WORK ORDER:
Your response should consist of the records below, repeated exactly.

_ _ _

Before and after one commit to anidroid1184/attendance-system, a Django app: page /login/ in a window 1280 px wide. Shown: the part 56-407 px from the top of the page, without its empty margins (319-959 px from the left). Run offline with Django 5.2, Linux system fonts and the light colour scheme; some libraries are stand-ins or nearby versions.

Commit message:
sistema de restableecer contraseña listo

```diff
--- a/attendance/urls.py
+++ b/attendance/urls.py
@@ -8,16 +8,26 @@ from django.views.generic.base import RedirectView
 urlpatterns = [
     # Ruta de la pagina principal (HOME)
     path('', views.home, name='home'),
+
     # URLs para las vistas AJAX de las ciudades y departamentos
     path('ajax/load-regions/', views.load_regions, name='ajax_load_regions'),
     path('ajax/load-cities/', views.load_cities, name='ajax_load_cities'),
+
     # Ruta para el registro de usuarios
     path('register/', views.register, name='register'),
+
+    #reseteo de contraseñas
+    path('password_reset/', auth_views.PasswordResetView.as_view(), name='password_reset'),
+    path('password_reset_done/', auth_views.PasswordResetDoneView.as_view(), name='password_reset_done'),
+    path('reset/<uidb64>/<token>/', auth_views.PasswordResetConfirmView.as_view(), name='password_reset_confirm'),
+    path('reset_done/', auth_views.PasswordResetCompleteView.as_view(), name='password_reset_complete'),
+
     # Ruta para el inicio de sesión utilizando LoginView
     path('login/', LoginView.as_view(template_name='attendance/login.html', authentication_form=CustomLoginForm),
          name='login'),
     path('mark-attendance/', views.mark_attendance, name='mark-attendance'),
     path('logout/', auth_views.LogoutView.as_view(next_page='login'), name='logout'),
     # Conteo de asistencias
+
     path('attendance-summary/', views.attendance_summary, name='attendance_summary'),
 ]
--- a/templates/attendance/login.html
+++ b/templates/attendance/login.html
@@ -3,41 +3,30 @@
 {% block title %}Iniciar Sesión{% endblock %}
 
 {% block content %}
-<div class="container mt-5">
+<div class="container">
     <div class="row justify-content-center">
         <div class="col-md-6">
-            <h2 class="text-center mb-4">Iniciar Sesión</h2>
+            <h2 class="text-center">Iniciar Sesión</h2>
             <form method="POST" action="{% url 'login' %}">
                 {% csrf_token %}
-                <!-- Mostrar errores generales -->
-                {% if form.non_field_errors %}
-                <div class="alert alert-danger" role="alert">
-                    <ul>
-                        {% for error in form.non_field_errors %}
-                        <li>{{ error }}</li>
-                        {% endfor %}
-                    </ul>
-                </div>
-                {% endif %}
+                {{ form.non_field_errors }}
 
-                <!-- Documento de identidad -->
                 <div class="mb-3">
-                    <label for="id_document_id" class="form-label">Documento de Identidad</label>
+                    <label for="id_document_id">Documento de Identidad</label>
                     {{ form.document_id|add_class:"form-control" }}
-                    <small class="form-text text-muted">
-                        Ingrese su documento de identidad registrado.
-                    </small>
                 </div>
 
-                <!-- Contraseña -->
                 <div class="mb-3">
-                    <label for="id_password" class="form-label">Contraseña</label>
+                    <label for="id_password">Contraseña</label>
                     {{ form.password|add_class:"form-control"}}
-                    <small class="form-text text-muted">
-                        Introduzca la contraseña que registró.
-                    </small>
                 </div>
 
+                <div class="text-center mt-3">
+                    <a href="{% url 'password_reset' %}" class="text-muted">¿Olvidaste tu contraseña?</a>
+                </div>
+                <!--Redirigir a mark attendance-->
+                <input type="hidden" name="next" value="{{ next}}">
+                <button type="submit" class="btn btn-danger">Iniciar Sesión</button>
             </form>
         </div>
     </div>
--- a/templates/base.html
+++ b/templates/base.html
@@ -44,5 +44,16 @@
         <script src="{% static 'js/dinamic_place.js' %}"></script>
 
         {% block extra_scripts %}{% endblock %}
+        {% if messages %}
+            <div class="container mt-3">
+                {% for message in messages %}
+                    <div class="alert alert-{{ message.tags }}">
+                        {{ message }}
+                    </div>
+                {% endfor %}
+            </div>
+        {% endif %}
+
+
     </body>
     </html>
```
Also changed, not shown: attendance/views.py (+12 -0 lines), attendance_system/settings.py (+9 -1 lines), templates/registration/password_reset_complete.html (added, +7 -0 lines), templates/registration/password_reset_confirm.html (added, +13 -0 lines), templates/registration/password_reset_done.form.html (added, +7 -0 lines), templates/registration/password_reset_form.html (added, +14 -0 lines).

_ _ _

WRITTEN REPLY:
Before and after one commit to anidroid1184/attendance-system, a Django app: page /login/ in a window 1280 px wide. Shown: the part 56-407 px from the top of the page, without its empty margins (319-959 px from the left). Run offline with Django 5.2, Linux system fonts and the light colour scheme; some libraries are stand-ins or nearby versions.

Commit message:
sistema de restableecer contraseña listo

```diff
--- a/attendance/urls.py
+++ b/attendance/urls.py
@@ -8,16 +8,26 @@ from django.views.generic.base import RedirectView
 urlpatterns = [
     # Ruta de la pagina principal (HOME)
     path('', views.home, name='home'),
+
     # URLs para las vistas AJAX de las ciudades y departamentos
     path('ajax/load-regions/', views.load_regions, name='ajax_load_regions'),
     path('ajax/load-cities/', views.load_cities, name='ajax_load_cities'),
+
     # Ruta para el registro de usuarios
     path('register/', views.register, name='register'),
+
+    #reseteo de contraseñas
+    path('password_reset/', auth_views.PasswordResetView.as_view(), name='password_reset'),
+    path('password_reset_done/', auth_views.PasswordResetDoneView.as_view(), name='password_reset_done'),
+    path('reset/<uidb64>/<token>/', auth_views.PasswordResetConfirmView.as_view(), name='password_reset_confirm'),
+    path('reset_done/', auth_views.PasswordResetCompleteView.as_view(), name='password_reset_complete'),
+
     # Ruta para el inicio de sesión utilizando LoginView
     path('login/', LoginView.as_view(template_name='attendance/login.html', authentication_form=CustomLoginForm),
          name='login'),
     path('mark-attendance/', views.mark_attendance, name='mark-attendance'),
     path('logout/', auth_views.LogoutView.as_view(next_page='login'), name='logout'),
     # Conteo de asistencias
+
     path('attendance-summary/', views.attendance_summary, name='attendance_summary'),
 ]
--- a/templates/attendance/login.html
+++ b/templates/attendance/login.html
@@ -3,41 +3,30 @@
 {% block title %}Iniciar Sesión{% endblock %}
 
 {% block content %}
-<div class="container mt-5">
+<div class="container">
     <div class="row justify-content-center">
         <div class="col-md-6">
-            <h2 class="text-center mb-4">Iniciar Sesión</h2>
+            <h2 class="text-center">Iniciar Sesión</h2>
             <form method="POST" action="{% url 'login' %}">
                 {% csrf_token %}
-                <!-- Mostrar errores generales -->
-                {% if form.non_field_errors %}
-                <div class="alert alert-danger" role="alert">
-                    <ul>
-                        {% for error in form.non_field_errors %}
-                        <li>{{ error }}</li>
-                        {% endfor %}
-                    </ul>
-                </div>
-                {% endif %}
+                {{ form.non_field_errors }}
 
-                <!-- Documento de identidad -->
                 <div class="mb-3">
-                    <label for="id_document_id" class="form-label">Documento de Identidad</label>
+                    <label for="id_document_id">Documento de Identidad</label>
                     {{ form.document_id|add_class:"form-control" }}
-                    <small class="form-text text-muted">
-                        Ingrese su documento de identidad registrado.
-                    </small>
                 </div>
 
-                <!-- Contraseña -->
                 <div class="mb-3">
-                    <label for="id_password" class="form-label">Contraseña</label>
+                    <label for="id_password">Contraseña</label>
                     {{ form.password|add_class:"form-control"}}
-                    <small class="form-text text-muted">
-                        Introduzca la contraseña que registró.
-                    </small>
                 </div>
 
+                <div class="text-center mt-3">
+                    <a href="{% url 'password_reset' %}" class="text-muted">¿Olvidaste tu contraseña?</a>
+                </div>
+                <!--Redirigir a mark attendance-->
+                <input type="hidden" name="next" value="{{ next}}">
+                <button type="submit" class="btn btn-danger">Iniciar Sesión</button>
             </form>
         </div>
     </div>
--- a/templates/base.html
+++ b/templates/base.html
@@ -44,5 +44,16 @@
         <script src="{% static 'js/dinamic_place.js' %}"></script>
 
         {% block extra_scripts %}{% endblock %}
+        {% if messages %}
+            <div class="container mt-3">
+                {% for message in messages %}
+                    <div class="alert alert-{{ message.tags }}">
+                        {{ message }}
+                    </div>
+                {% endfor %}
+            </div>
+        {% endif %}
+
+
     </body>
     </html>
```
Also changed, not shown: attendance/views.py (+12 -0 lines), attendance_system/settings.py (+9 -1 lines), templates/registration/password_reset_complete.html (added, +7 -0 lines), templates/registration/password_reset_confirm.html (added, +13 -0 lines), templates/registration/password_reset_done.form.html (added, +7 -0 lines), templates/registration/password_reset_form.html (added, +14 -0 lines).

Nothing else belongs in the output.